How to Lose Titles & Influence People – The Arsene Wenger Story
It’s not often in modern-day football that a manager can go 8 years, 9 months and 27 days without winning anything and still keep their job. But that’s precisely what Arsene Wenger has done, as he embarks on his 1000th game in charge of Arsenal this weekend.
March 21st, 2014
You have to hand it to Arsene Wenger – for a man who hasn’t won a trophy in eight years and seemingly has a transfer policy of buying unknown, young, raw players and teaching them the ‘Arsenal Way’, he’s certainly done well to hold down a job at one of England’s top clubs. With managers getting sacked for spending too much (Malkay Mackay, AVB) and winning too much (Roberto di Matteo, Champions League, anyone?) it’s interesting to see that the Frenchman’s influence at Arsenal is so great that year after year he avoids the sack, despite not producing the goods on the field.

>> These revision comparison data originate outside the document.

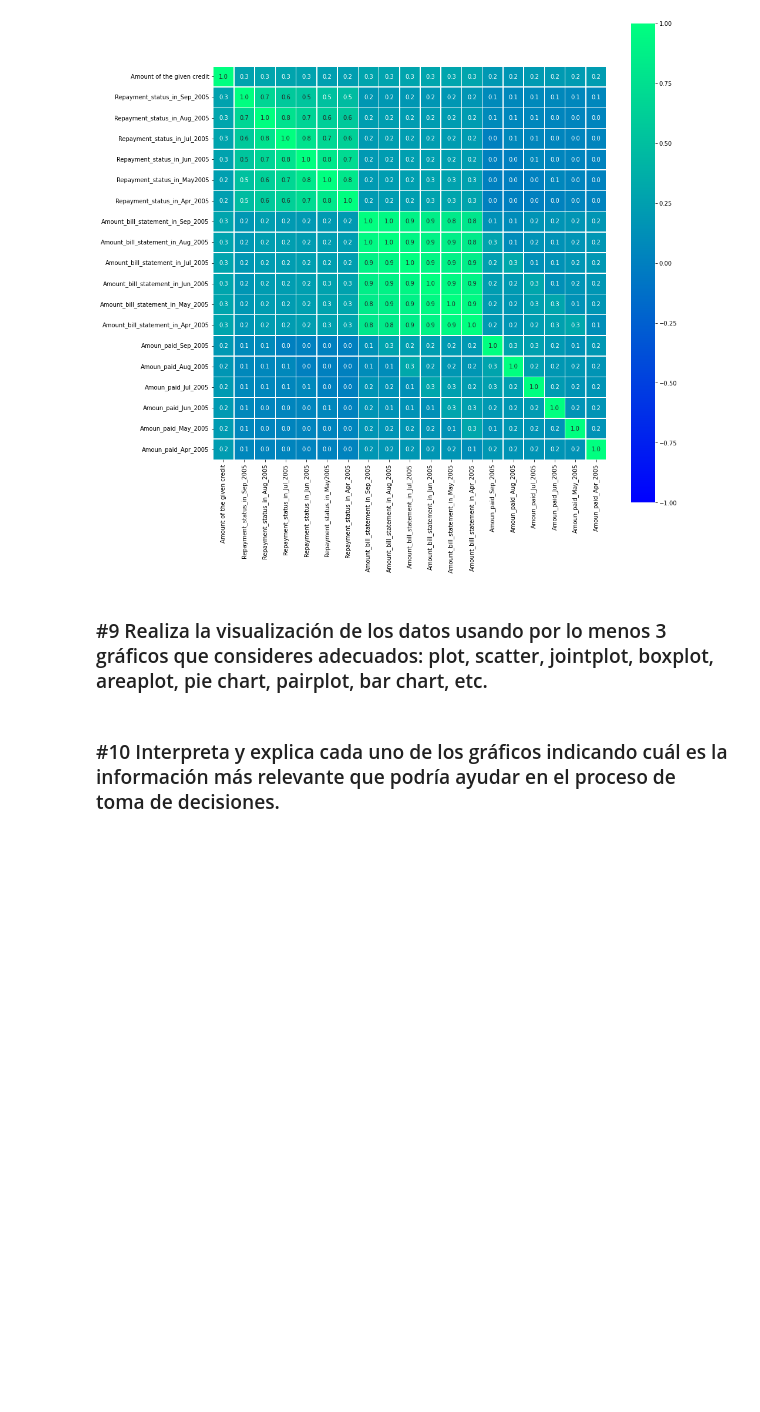
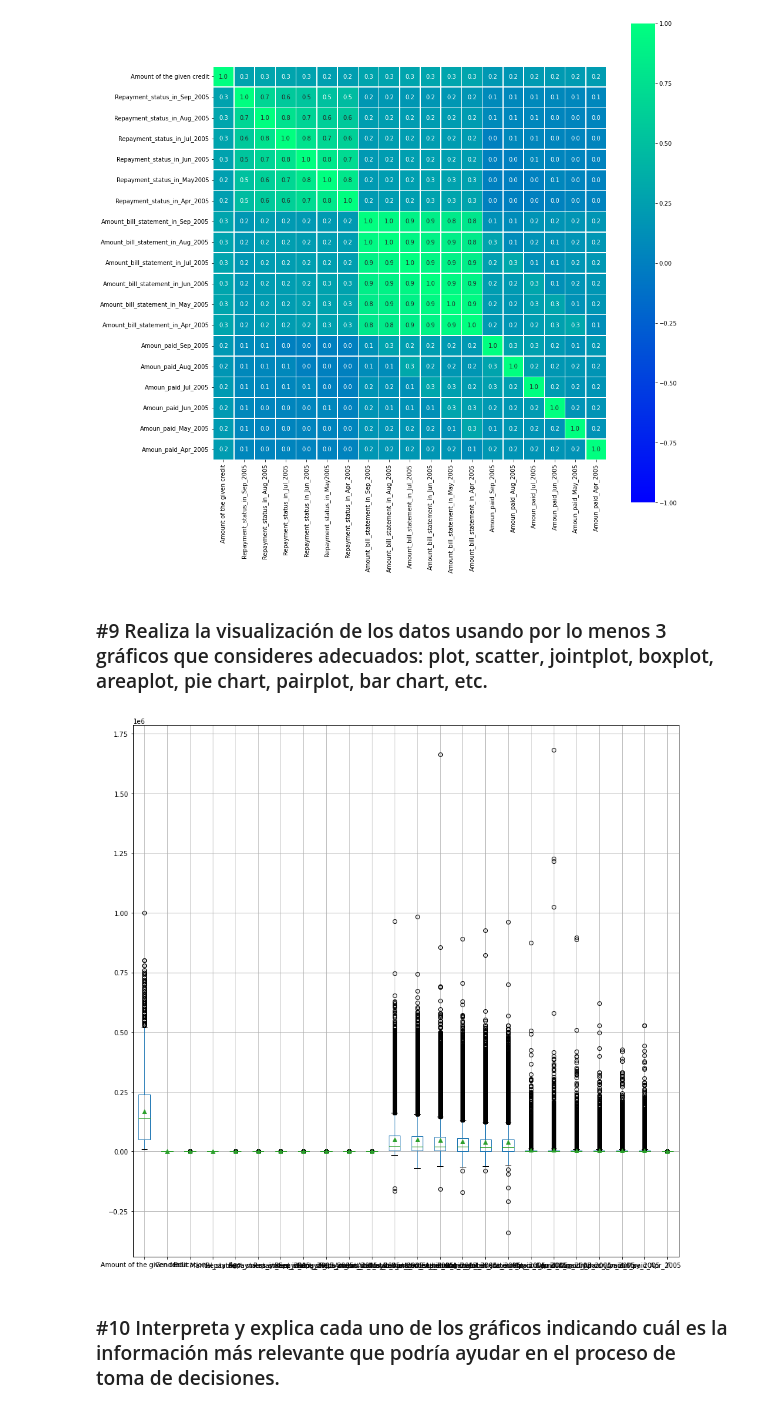
Before and after one commit to PosgradoMNA/actividades-de-aprendizaje-A01793546-Ariel-Corral-Leon, a Jupyter notebook: Actividad_Sem_6_Visualizacion_A01793546.ipynb, the cells around one changed output. Saved outputs shown, nothing was run; the diff lists cells and outputs as text; code cells hidden in the pictures; blank space fills up the shorter version.

```diff
--- a/Actividad_Sem_6_Visualizacion_A01793546.ipynb
+++ b/Actividad_Sem_6_Visualizacion_A01793546.ipynb
@@ -531,3 +529,8 @@ sns.heatmap(Correlation_Matrix, vmax = 1, vmin = -1, square = True, annot = True
+# %%
+#pasando la información en Boxplots
+boxplot = df_import.boxplot(figsize = (15,15),showmeans = True)
+# %% [output]
+[figure, added]
 # %% [markdown]
 ### #10  Interpreta y explica cada uno de los gráficos indicando cuál es la información más relevante que podría ayudar en el proceso de toma de decisiones.
 # %%
```
Also changed, not shown: parts of 1 cell of this notebook.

Of course there’s no mocking a Champions League place every year – as a fan of a lowly Championship side, I can certainly appreciate how good an away day at Plzen must be – however after seasons of great success, including ‘The Invincibles’, I feel Arsenal fans would have expected more over the past 8 years. Arguably, they now settle for 3rd or 4th and think that’s acceptable. It’s only since Spurs have started to mount a serious challenge for a European spot that Arsenal fans have actually sat up and realized their finishing positions simply aren’t good enough.
There’s no doubt Wenger produced some fantastic results in the late nineties and early noughties, but we have to remember that he inherited a team of fighters in the likes of Tony Adams, Lee Dixon and David Seaman, who gave Wenger the perfect mix of experienced hard men to mould his French youngsters around. The likes of Patrick Viera, Emmanuel Petit, Thierry Henry and Robert Pires joined the club for relatively little money and helped them capture a double, all whilst remaining unbeaten in the league. However once these players either moved on or retired, he has failed to build on that success.
It’s not that he didn’t sign quality youngsters – however signings such as Cesc Fabregas, Samir Nasri, Gael Clichy, and even Robin van Persie left the club in controversial circumstances. I find it hard to believe that money was the overriding factor; these were talented, dare I say some are world class, players who wanted the success Arsenal couldn’t provide them. With money playing an ever more important role in football, I believe Arsene Wenger is behind the times. Transfer fees over £20 million are ever more common, and yet it would appear that aside from Mesut Ozil, Wenger still thinks it’s 1998 and he can pick up players for £500,000 and an autograph on a tissue.
This unwillingness to change his ways has no doubt cost Arsenal, maybe not financially, but certainly in terms of success. Unfortunately there is now precious little time to develop youngsters in an industry that has become a) more competitive and b) more dependent on short-term success, and yet Wenger’s policy has remained unwavering – buy young, develop them.
The facts don’t lie – a club like Arsenal should not have had such a long spell without a trophy. With their season seemingly spluttering to an inevitable top 4 finish, I applaud Arsene for his staying power – there aren’t many managers who remain at a club as long as he has nowadays. But there might be a good reason for that. Maybe, just maybe, the best thing for Arsenal Football Club would be to have Wenger gracefully bow out, and be replaced by somebody who’s a little more up-to-date. He has continued to stick to his guns, which is admirable, but times change – Wenger hasn’t.